[RFC5764] McGrew, D. and E. Rescorla, "Datagram Transport Layer Security (DTLS) Extension to Establish Keys for the Secure Real-time Transport Protocol (SRTP)", RFC 5764, DOI 10.17487/RFC5764, May 2010.
[RFC6904] Lennox, J., "Encryption of Header Extensions in the Secure Real-time Transport Protocol (SRTP)", RFC 6904, DOI 10.17487/RFC6904, April 2013.

9.2. Informative References

[I-D.ietf-avtcore-rtp-topologies-update] Westerlund, M. and S. Wenger, "RTP Topologies", Internet-Draft draft-ietf-avtcore-rtp-topologies-update-10, July 2015.
[I-D.ietf-rtcweb-security-arch] Rescorla, E., "WebRTC Security Architecture", Internet-Draft draft-ietf-rtcweb-security-arch-12, June 2016.
[RFC3261] Rosenberg, J., Schulzrinne, H., Camarillo, G., Johnston, A., Peterson, J., Sparks, R., Handley, M. and E. Schooler, "SIP: Session Initiation Protocol", RFC 3261, DOI 10.17487/RFC3261, June 2002.
[RFC4474] Peterson, J. and C. Jennings, "Enhancements for Authenticated Identity Management in the Session Initiation Protocol (SIP)", RFC 4474, DOI 10.17487/RFC4474, August 2006.
[RFC4566] Handley, M., Jacobson, V. and C. Perkins, "SDP: Session Description Protocol", RFC 4566, DOI 10.17487/RFC4566, July 2006.
[RFC5763] Fischl, J., Tschofenig, H. and E. Rescorla, "Framework for Establishing a Secure Real-time Transport Protocol (SRTP) Security Context Using Datagram Transport Layer Security (DTLS)", RFC 5763, DOI 10.17487/RFC5763, May 2010.
[RFC6464] Lennox, J., Ivov, E. and E. Marocco, "A Real-time Transport Protocol (RTP) Header Extension for Client-to-Mixer Audio Level Indication", RFC 6464, DOI 10.17487/RFC6464, December 2011.

Authors' Addresses

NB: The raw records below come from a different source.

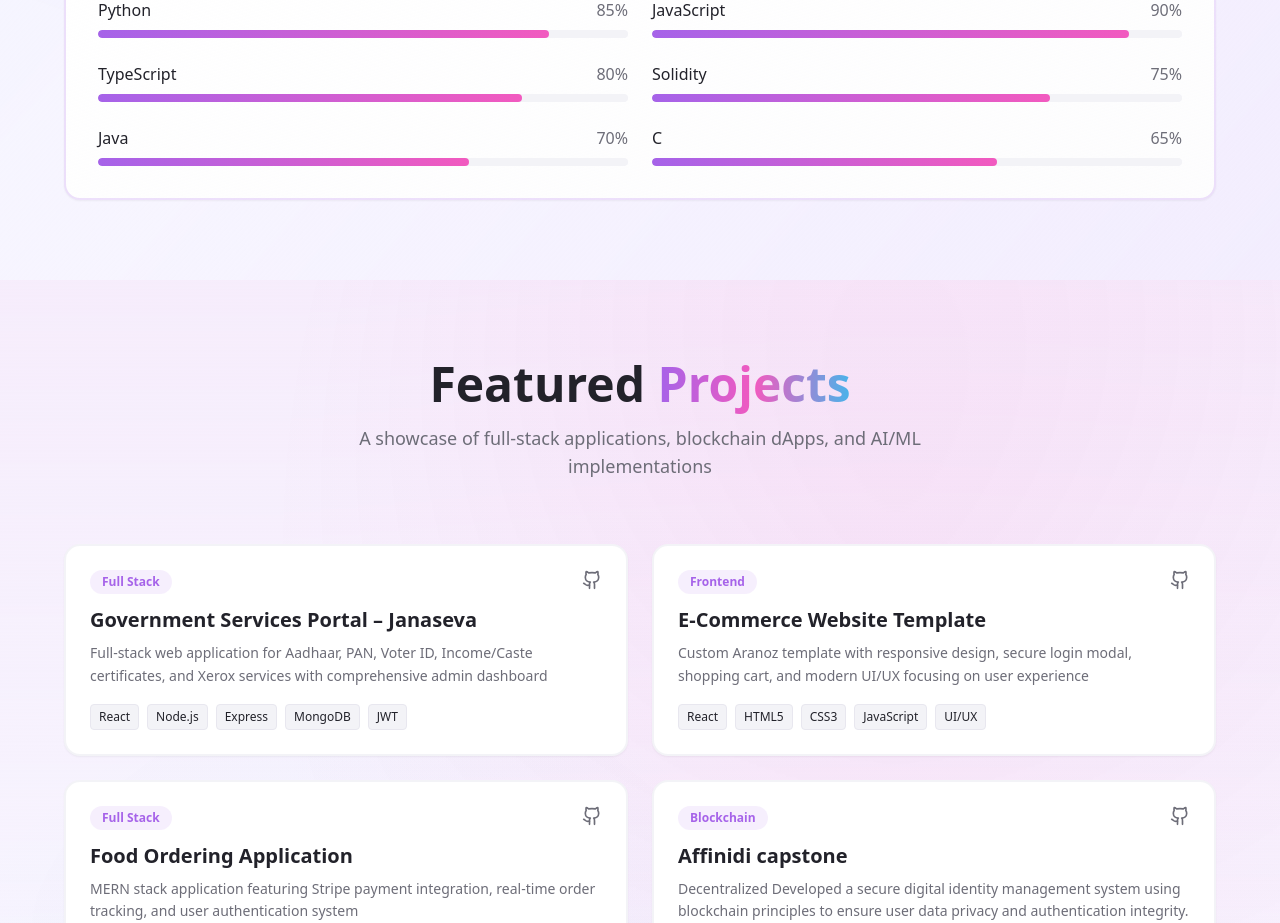
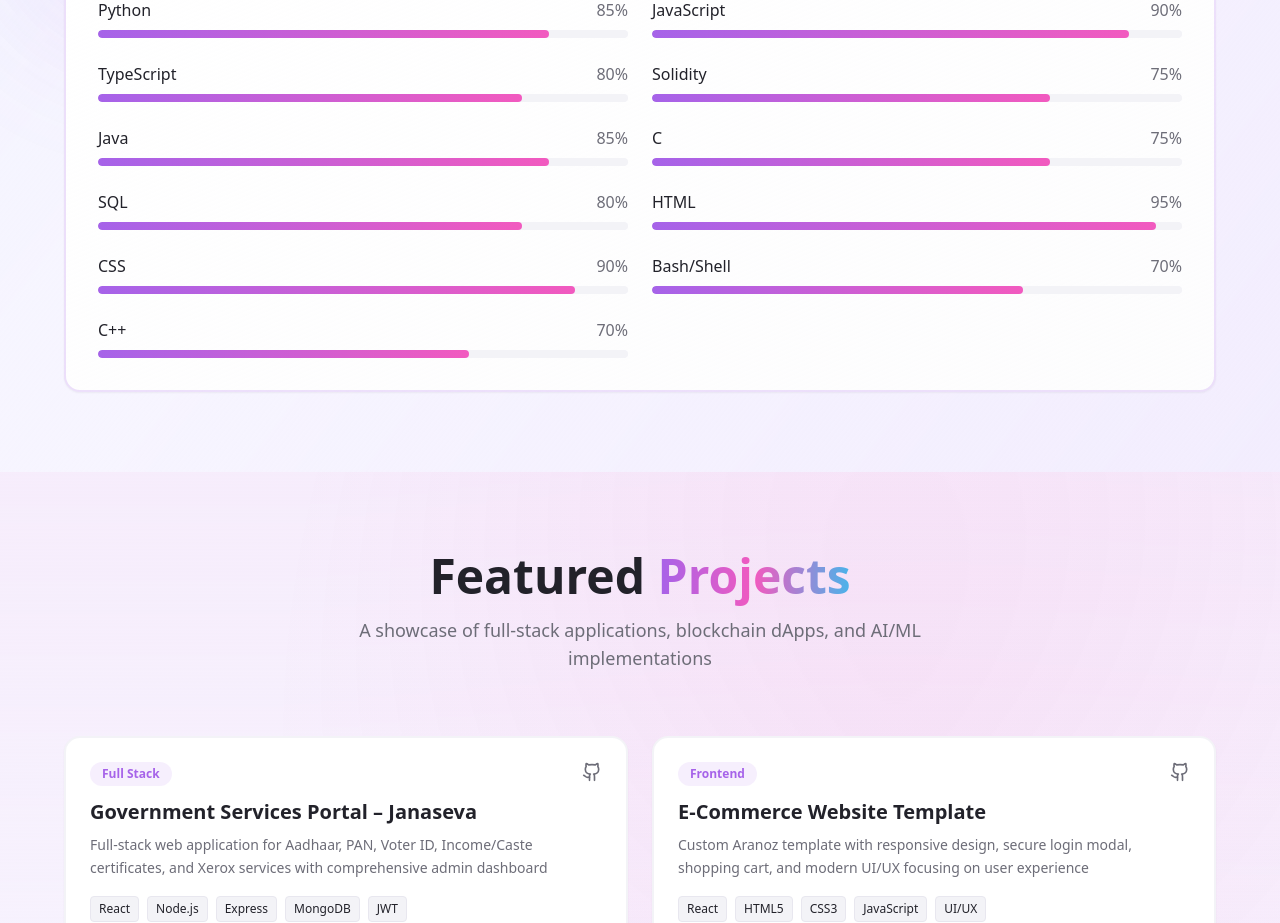
Before and after one commit to stackstar0/portfolio, a React (Vite) app: page / in a window 1280 px wide. Shown: the part 2980-3903 px from the top of the page. Built offline with nearby package versions, Linux system fonts and the light colour scheme; the HTML template or start-up script is replaced by a standard one.

Commit message:
Refactor Skills component: improve import formatting and update programming languages list

```diff
--- a/src/components/Skills.tsx
+++ b/src/components/Skills.tsx
@@ -67,9 +67,15 @@ const Skills = () => {
     { name: "JavaScript", level: 90 },
     { name: "TypeScript", level: 80 },
     { name: "Solidity", level: 75 },
-    { name: "Java", level: 70 },
-    { name: "C", level: 65 }
+    { name: "Java", level: 85 },
+    { name: "C", level: 75 },
+    { name: "SQL", level: 80 },
+    { name: "HTML", level: 95 },
+    { name: "CSS", level: 90 },
+    { name: "Bash/Shell", level: 70 },
+    { name: "C++", level: 70 }
   ];
+
 
   return (
     <section id="skills" className="py-20 relative overflow-hidden">
```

Paul E. Jones Cisco 7025 Kit Creek Rd. Research Triangle Park, North Carolina 27709 USA Phone: +1 919 476 2048 EMail:
David Benham Cisco 170 West Tasman Drive San Jose, California 95134 USA EMail:
Christian Groves Huawei Melbourne, Australia EMail: